Acquired: Library borrow
Goodreads: ADD

Samantha Heather Mackey couldn't be more of an outsider in her small, highly selective MFA program at New England's Warren University. A scholarship student who prefers the company of her dark imagination to that of most people, she is utterly repelled by the rest of her fiction writing cohort--a clique of unbearably twee rich girls who call each other "Bunny," and seem to move and speak as one.

But everything changes when Samantha receives an invitation to the Bunnies' fabled "Smut Salon," and finds herself inexplicably drawn to their front door--ditching her only friend, Ava, in the process. As Samantha plunges deeper and deeper into the Bunnies' sinister yet saccharine world, beginning to take part in the ritualistic off-campus "Workshop" where they conjure their monstrous creations, the edges of reality begin to blur. Soon, her friendships with Ava and the Bunnies will be brought into deadly collision.

The spellbinding new novel from one of our most fearless chroniclers of the female experience, Bunny is a down-the-rabbit-hole tale of loneliness and belonging, friendship and desire, and the fantastic and terrible power of the imagination.

What, in the floppy-eared hell, did I just read?! This book was an entirely different breed of weird, and I mean that in the most complimentary and fascinating way. It was a sub-genre mash-up of dark academia and fantastical horror, combined with metaphorical and self-reflective bits that damn near blew my whole mind. Without question, Bunny is one of the most oddly satisfying books I have ever read.
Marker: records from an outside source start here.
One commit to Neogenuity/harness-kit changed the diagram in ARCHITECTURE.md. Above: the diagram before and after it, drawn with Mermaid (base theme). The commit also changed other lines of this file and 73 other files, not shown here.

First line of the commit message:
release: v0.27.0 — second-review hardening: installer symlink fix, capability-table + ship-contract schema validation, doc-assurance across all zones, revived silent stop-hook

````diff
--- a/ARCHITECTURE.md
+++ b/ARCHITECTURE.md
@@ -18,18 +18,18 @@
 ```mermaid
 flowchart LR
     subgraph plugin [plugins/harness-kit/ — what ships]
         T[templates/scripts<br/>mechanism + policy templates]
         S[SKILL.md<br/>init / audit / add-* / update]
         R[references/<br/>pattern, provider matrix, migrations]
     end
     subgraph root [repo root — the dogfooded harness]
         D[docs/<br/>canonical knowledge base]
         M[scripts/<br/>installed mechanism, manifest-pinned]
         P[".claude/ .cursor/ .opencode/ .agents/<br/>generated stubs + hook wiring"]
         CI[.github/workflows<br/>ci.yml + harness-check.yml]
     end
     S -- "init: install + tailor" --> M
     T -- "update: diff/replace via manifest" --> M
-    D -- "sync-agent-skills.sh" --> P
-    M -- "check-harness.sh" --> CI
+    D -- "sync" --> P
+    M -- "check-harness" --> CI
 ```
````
Samantha Mackey is a grad school student at Warren University. Perpetually intimidated by her peers, and making little to no progress on her work, she spends most of her days in self-sabotaging conversation with her best, and equally as dark-minded friend, Ava. Their most favoured target for mockery is a group of women on Samantha's campus who call themselves the "Bunnies". Perfectly groomed, sickeningly sweet, and irritatingly cliqué-y, the Bunnies are both a wonder and a source of frustration for Samantha, so when they extend an invitation to join them for a weekly writing session (dubbed the 'Smut Salon) at their home, she decides to feed her curiosity. The further into the Bunny hole she falls, the further away she gets from reality, and the once-cherished friendship she held with Ava. Escaping their clutches comes with a price, one that Samantha could not have seen coming.

Bunny is one of those books that can be so many different things depending on its reader. For me, it was a social commentary on the dangers of a hive-mind, especially on those who are more mentally susceptible to its mechanisms. Awad was brilliant in her choice to use fantastically horrible elements to symbolize influence and desperation. I found myself in Samantha during so many moments that I literally had to stop reading at those points. I think the best word I saw used to describe this book was "bonkers" because it was, it was absolutely insane, all while being incredibly purposeful in its madness. 

Dialogue is among the most important checkboxes for me as a reader, and unfortunately, not many authors have checked it. Awad checked it. She checked it with a gigantic, perfectly inked, checkmark. It's no easy feat to be metaphorical, symbolic, dark, AND witty. Bunny was successful in being all 4 of those things. I'd be hard-pressed to read another book like it this year.

Read if you like:

The Vegetarian by Han Kang
Her Body and Other Parties by Carmen Maria Machado
Eileen by Ottessa Moshfegh

Key themes: 
friendship, inclusion, jealousy, hive mentality, 
loneliness, mental health 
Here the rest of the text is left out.